**TASK PROMPT**
Search the records for the word "page" and report each line that has it.
(MATERIAL FOR THE TASK Opens)
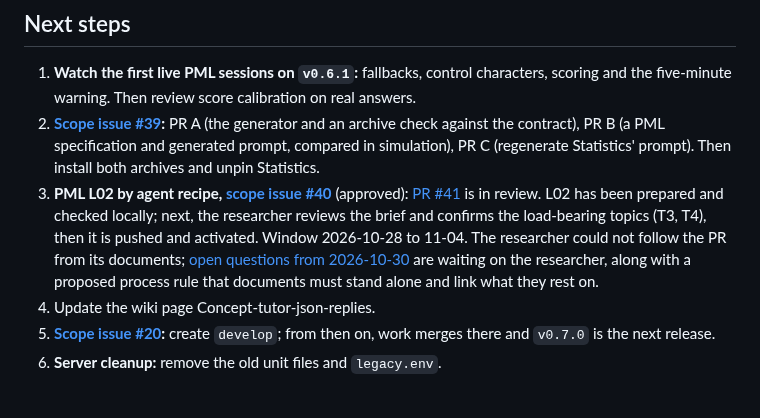
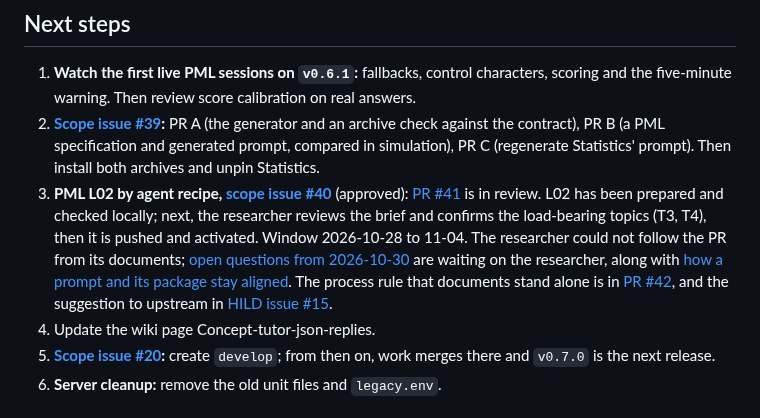
Before and after one commit to opherdonchin/lecture-bot, a Markdown page: HILD/plan.md, the part around the change. GitHub-like rendering.

```diff
--- a/HILD/plan.md
+++ b/HILD/plan.md
@@ -45,7 +45,7 @@ is in Git and the [journal](journal/).
 
 1. **Watch the first live PML sessions on `v0.6.1`:** fallbacks, control characters, scoring and the five-minute warning. Then review score calibration on real answers.
 2. **[Scope issue #39](https://github.com/opherdonchin/lecture-bot/issues/39):** PR A (the generator and an archive check against the contract), PR B (a PML specification and generated prompt, compared in simulation), PR C (regenerate Statistics' prompt). Then install both archives and unpin Statistics.
-3. **PML L02 by agent recipe, [scope issue #40](https://github.com/opherdonchin/lecture-bot/issues/40)** (approved): [PR #41](https://github.com/opherdonchin/lecture-bot/pull/41) is in review. L02 has been prepared and checked locally; next, the researcher reviews the brief and confirms the load-bearing topics (T3, T4), then it is pushed and activated. Window 2026-10-28 to 11-04. The researcher could not follow the PR from its documents; [open questions from 2026-10-30](journal/2026-10-30.md#open-questions) are waiting on the researcher, along with a proposed process rule that documents must stand alone and link what they rest on.
+3. **PML L02 by agent recipe, [scope issue #40](https://github.com/opherdonchin/lecture-bot/issues/40)** (approved): [PR #41](https://github.com/opherdonchin/lecture-bot/pull/41) is in review. L02 has been prepared and checked locally; next, the researcher reviews the brief and confirms the load-bearing topics (T3, T4), then it is pushed and activated. Window 2026-10-28 to 11-04. The researcher could not follow the PR from its documents; [open questions from 2026-10-30](journal/2026-10-30.md#open-questions) are waiting on the researcher, along with [how a prompt and its package stay aligned](journal/2026-10-30.md#session-2--process-pr-upstream-issue-and-aligning-the-prompt-with-the-package). The process rule that documents stand alone is in [PR #42](https://github.com/opherdonchin/lecture-bot/pull/42), and the suggestion to upstream in [HILD issue #15](https://github.com/Motor-Learning-Lab/HILD/issues/15).
 4. Update the wiki page Concept-tutor-json-replies.
 5. **[Scope issue #20](https://github.com/opherdonchin/lecture-bot/issues/20):** create `develop`; from then on, work merges there and `v0.7.0` is the next release.
 6. **Server cleanup:** remove the old unit files and `legacy.env`.
```
Also changed, not shown: HILD/journal/2026-10-30.md (+32 -0 lines).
(MATERIAL FOR THE TASK Closes)
**REPLY TO THE EXERCISE**
Before and after one commit to opherdonchin/lecture-bot, a Markdown page: HILD/plan.md, the part around the change. GitHub-like rendering.
 4. Update the wiki page Concept-tutor-json-replies.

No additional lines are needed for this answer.